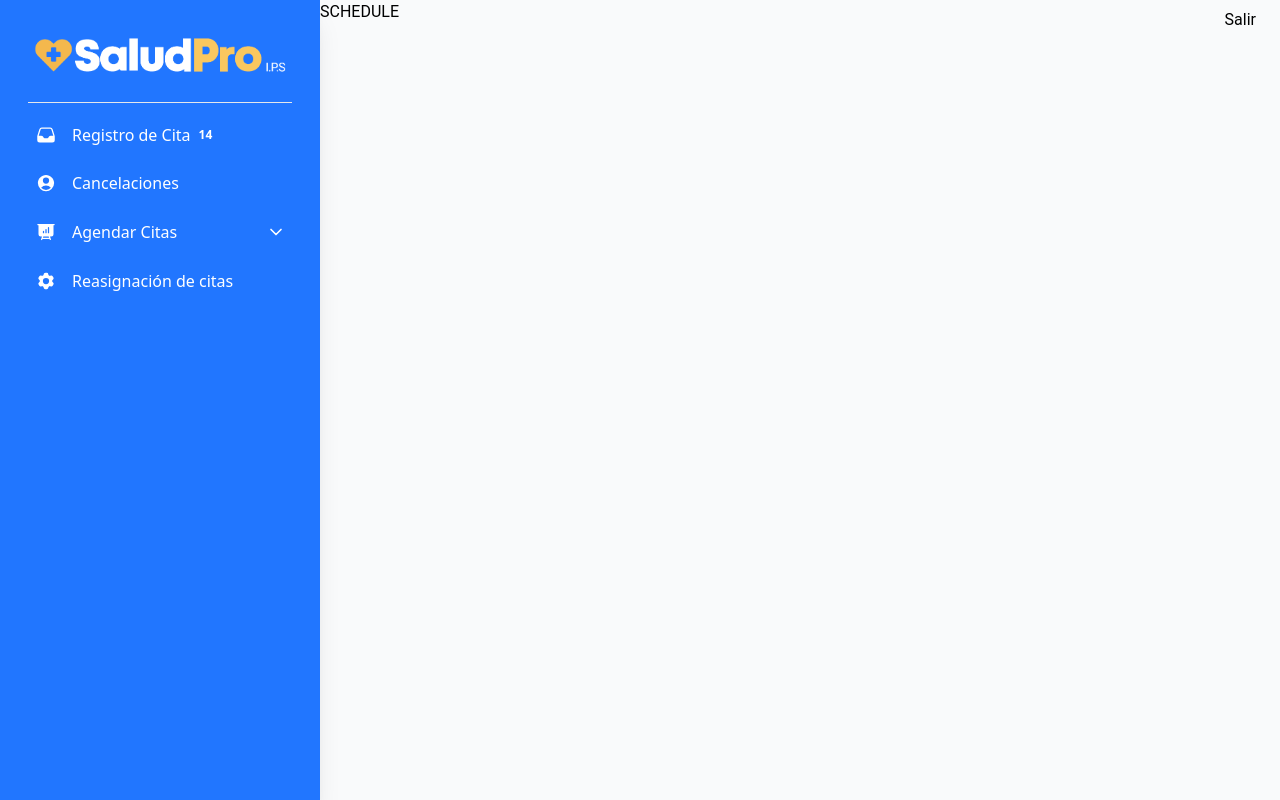
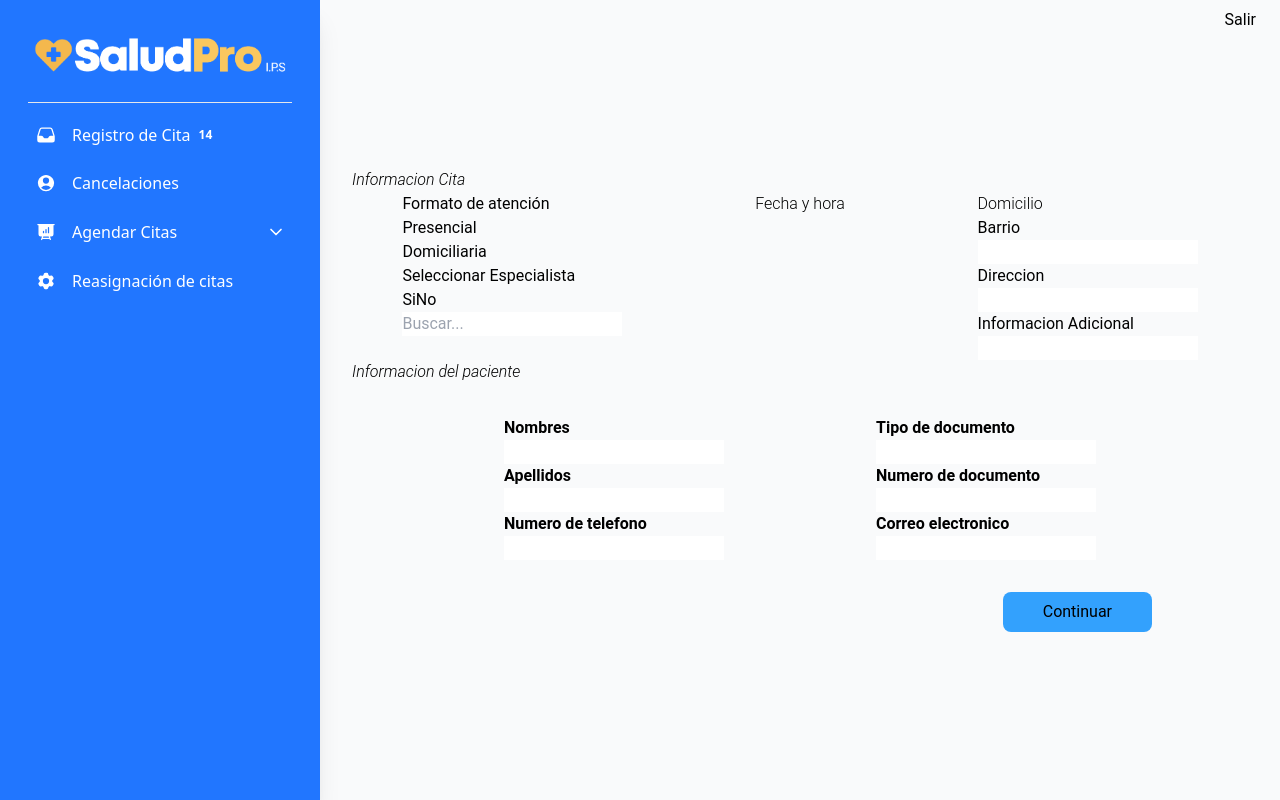
Before and after one commit to Jerdirlson/Ing-Software-Front, a React (Vite) app: page /management/schedule in a window 1280 px wide. Built offline with nearby package versions, Linux system fonts and the light colour scheme; what @midudev/tailwind-animations would draw is missing.

Commit message:
add schedule section  & fix some details

```diff
--- a/src/App.jsx
+++ b/src/App.jsx
@@ -13,6 +13,7 @@ import NotFound from './views/NotFound.jsx';
 import ConfirmAppointment from './views/OperatorView/ConfirmAppointment.jsx';
 import CancelAppointmnet from './views/OperatorView/CancelAppointment.jsx';
 import RescheduleAppointment from './views/OperatorView/RescheduleAppointment.jsx';
+import ScheduleAppointment from './views/OperatorView/ScheduleAppointment.jsx';
 
 /**
  * App structure 'routes'
@@ -40,7 +41,7 @@ function App() {
         <Route path='/management/' element={<ManagementPanel />}>
           <Route path='confirm' element={<ConfirmAppointment />} />
           <Route path='cancel' element={<CancelAppointmnet />} />
-          <Route path='schedule' element={<h1>SCHEDULE</h1>} />
+          <Route path='schedule' element={<ScheduleAppointment />} />
           <Route path='reschedule' element={<RescheduleAppointment />} />
 
         </Route>
--- a/src/components/SideBar.jsx
+++ b/src/components/SideBar.jsx
@@ -22,6 +22,7 @@ import {
 import { ChevronRightIcon, ChevronDownIcon } from "@heroicons/react/24/outline";
 import LOGO_YELLOW_IPS from '../assets/img/logos/LogoIps_Mesa de trabajo 1.png'
 import { operatorNavigation } from "../utils/Routes.routes"
+import { Link } from "react-router-dom";
 
 /**
  * Contains the side menu of the operator options
@@ -41,21 +42,26 @@ const SideBar = () => {
                 </div>
                 <hr className="w-11/12 mx-auto" />
                 <List>
+                    <Link to={operatorNavigation[0].href}>
                         <ListItem>
                             <ListItemPrefix>
                                 <InboxIcon className="h-5 w-5" />
                             </ListItemPrefix>
-                        <a href={operatorNavigation[0].href}>Registro de Cita</a>
+                            Registro de Cita
                             <ListItemSuffix>
                                 <Chip value="14" size="sm" variant="ghost" color="blue-gray" className="rounded-full" />
                             </ListItemSuffix>
                         </ListItem>
+                    </Link>
+                    <Link to={operatorNavigation[1].href}>
                         <ListItem>
                             <ListItemPrefix>
                                 <UserCircleIcon className="h-5 w-5" />
                             </ListItemPrefix>
-                        <a href={operatorNavigation[1].href}>Cancelaciones</a>
+                            Cancelaciones
                         </ListItem>
+                    </Link>
+
                     <Accordion
                         open={open === 1}
                         icon={
@@ -81,35 +87,37 @@ const SideBar = () => {
                                     <ListItemPrefix>
                                         <ChevronRightIcon strokeWidth={3} className="h-3 w-5" />
                                     </ListItemPrefix>
-                                    Cancelaciones
+                                    General
                                 </ListItem>
                                 <ListItem>
                                     <ListItemPrefix>
                                         <ChevronRightIcon strokeWidth={3} className="h-3 w-5" />
                                     </ListItemPrefix>
-                                    Reporting
+                                    Fisioterapia
                                 </ListItem>
                                 <ListItem>
                                     <ListItemPrefix>
                                         <ChevronRightIcon strokeWidth={3} className="h-3 w-5" />
                                     </ListItemPrefix>
-                                    Projects
+                                    Cardiologia
+                                </ListItem>
+                                <ListItem>
+                                    <ListItemPrefix>
+                                        <ChevronRightIcon strokeWidth={3} className="h-3 w-5" />
+                                    </ListItemPrefix>
+                                    Odontologia
                                 </ListItem>
                             </List>
                         </AccordionBody>
                     </Accordion>
+                    <Link to={operatorNavigation[3].href}>
                         <ListItem>
                             <ListItemPrefix>
                                 <Cog6ToothIcon className="h-5 w-5" />
                             </ListItemPrefix>
-                        <a href={operatorNavigation[3].href}>Reasignación de citas</a>
+                            Reasignación de citas
                         </ListItem>
-                    {/* <ListItem>
-                        <ListItemPrefix>
-                            <PowerIcon className="h-5 w-5" />
-                        </ListItemPrefix>
-                        Log Out
-                    </ListItem> */}
+                    </Link>
                 </List>
             </div>
         </>
--- a/src/views/OperatorView/ScheduleAppointment.jsx
+++ b/src/views/OperatorView/ScheduleAppointment.jsx
@@ -4,27 +4,83 @@ import RescheduleFormAppointment from "../../components/RescheduleForm"
  *
  * @returns
  */
-const RescheduleAppointment = () => {
-    const yeye = false
+const ScheduleAppointment = () => {
     return (
         <>
-            <main className="w-full flex flex-col items-center justify-center">
-                <section>
-                    <header className="p-4 mt-4">
-                        <h1 className="font-light text-2xl mb-2">Reasignar cita</h1>
-                        <div className="w-full h-0.5 bg-slate-400" />
-                    </header>
-                    <section className="flex flex-col justify-self-start">
-                        <h2 className="font-bold">Numero de documento</h2>
-                        <input className="border-2  border-black" type="text" name="CC" id="" />
+            <main className="w-full flex flex-col justify-center">
+                <h1 className="italic font-light mx-4 px-4">Informacion Cita</h1>
+                <section className="flex justify-around px-4 ">
+                    <section className="justify-center">
+                        <div>
+                            <h2>Formato de atención</h2>
+                            <div>
+                                <p>Presencial</p>
+                                <p>Domiciliaria</p>
+                            </div>
+                        </div>
+                        <div>
+                            <h2>Seleccionar Especialista</h2>
+                            <div>
+                                <button>
+                                    Si
+                                </button>
+                                <button>
+                                    No
+                                </button>
+                            </div>
+                            {true ? <input className="" placeholder="Buscar..." /> : ""}
+                        </div>
                     </section>
-                    {/* CALL API TO INFO */}
-                    {yeye ?  <RescheduleFormAppointment/>: ''}
+                    <section className="justify-center">
+                        <h2 className="font-light">Fecha y hora</h2>
+                    </section>
+
+                    <section className="flex flex-col justify-center">
+                        <h2 className="font-light">Domicilio</h2>
+                        <label >Barrio</label>
+                        <input type="text" name="" id="" />
+
+                        <label >Direccion</label>
+                        <input type="text" name="" id="" />
+
+                        <label >Informacion Adicional</label>
+                        <input type="text" name="" id="" />
+                    </section>
+                </section>
+
+                <h1 className="italic font-light mx-4 px-4">Informacion del paciente</h1>
+                <form action="">
+                    <section className="flex justify-evenly p-8">
+
+                        <div className="flex flex-col">
+                            <label className="font-bold">Nombres</label>
+                            <input type="text" />
+                            <label className="font-bold">Apellidos</label>
+                            <input type="text" />
+                            <label className="font-bold">Numero de telefono</label>
+                            <input type="text" />
+                        </div>
+                        <div className="flex flex-col">
+                            <label className="font-bold">Tipo de documento</label>
+                            <input type="text" />
+                            <label className="font-bold">Numero de documento</label>
+                            <input type="text" />
+                            <label className="font-bold">Correo electronico</label>
+                            <input type="text" />
+
+                        </div>
+                    </section>
+                    <div className="w-full flex justify-end px-32">
+                        <button className="bg-secondary-blue rounded-lg px-10 py-2">
+                            Continuar
+                        </button>
+                    </div>
 
 
-                </section>
+                </form>
+
             </main>
         </>
     )
 }
-export default RescheduleAppointment
+export default ScheduleAppointment
--- a/src/views/UserView/Dashboard.jsx
+++ b/src/views/UserView/Dashboard.jsx
@@ -121,7 +121,7 @@ const Dashboard = () => {
                 <div className='flex items-center justify-evenly px-4'>
                     <div className='text-black p-8 text-pretty max-w-md '>
                         <h1 className='font-bold text-3xl mb-6 '>Sobre nosotros</h1>
-                        <p className='text-sm'>Brindamos servicios de atención médica domiciliaria,
+                        <p className='text-sm 2xl:text-base'>Brindamos servicios de atención médica domiciliaria,
                             con un equipo interdisciplinario, calificado,
                             capacitado para ofrecer una atención segura,
                             oportuna, eficiente y de calidad humana, utilizando la tecnología adecuada,
@@ -130,7 +130,7 @@ const Dashboard = () => {
                     </div>
 
                     <div className='text-black p-2 text-pretty max-w-md'>
-                        <p className='text-sm mt-10'>Lorem ipsum dolor sit amet, consectetuer adipiscing elit.
+                        <p className='text-sm mt-10 2xl:text-base'>Lorem ipsum dolor sit amet, consectetuer adipiscing elit.
                             Aenean commodo ligula eget dolor. Aenean massa.
                             Cum sociis natoque penatibus et magnis dis parturient montes,
                             nascetur ridiculus mus. Donec quam felis, ultricies nec, pellentesque eu,
```
Lines whose indentation alone changed are shown as unchanged.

• • • • •

» What you are asked to do: From the listing above, pick out each line where the word "center" appears.

» Response area:
-            <main className="w-full flex flex-col items-center justify-center">
+            <main className="w-full flex flex-col justify-center">
+                    <section className="justify-center">
+                    <section className="justify-center">
+                    <section className="flex flex-col justify-center">
                 <div className='flex items-center justify-evenly px-4'>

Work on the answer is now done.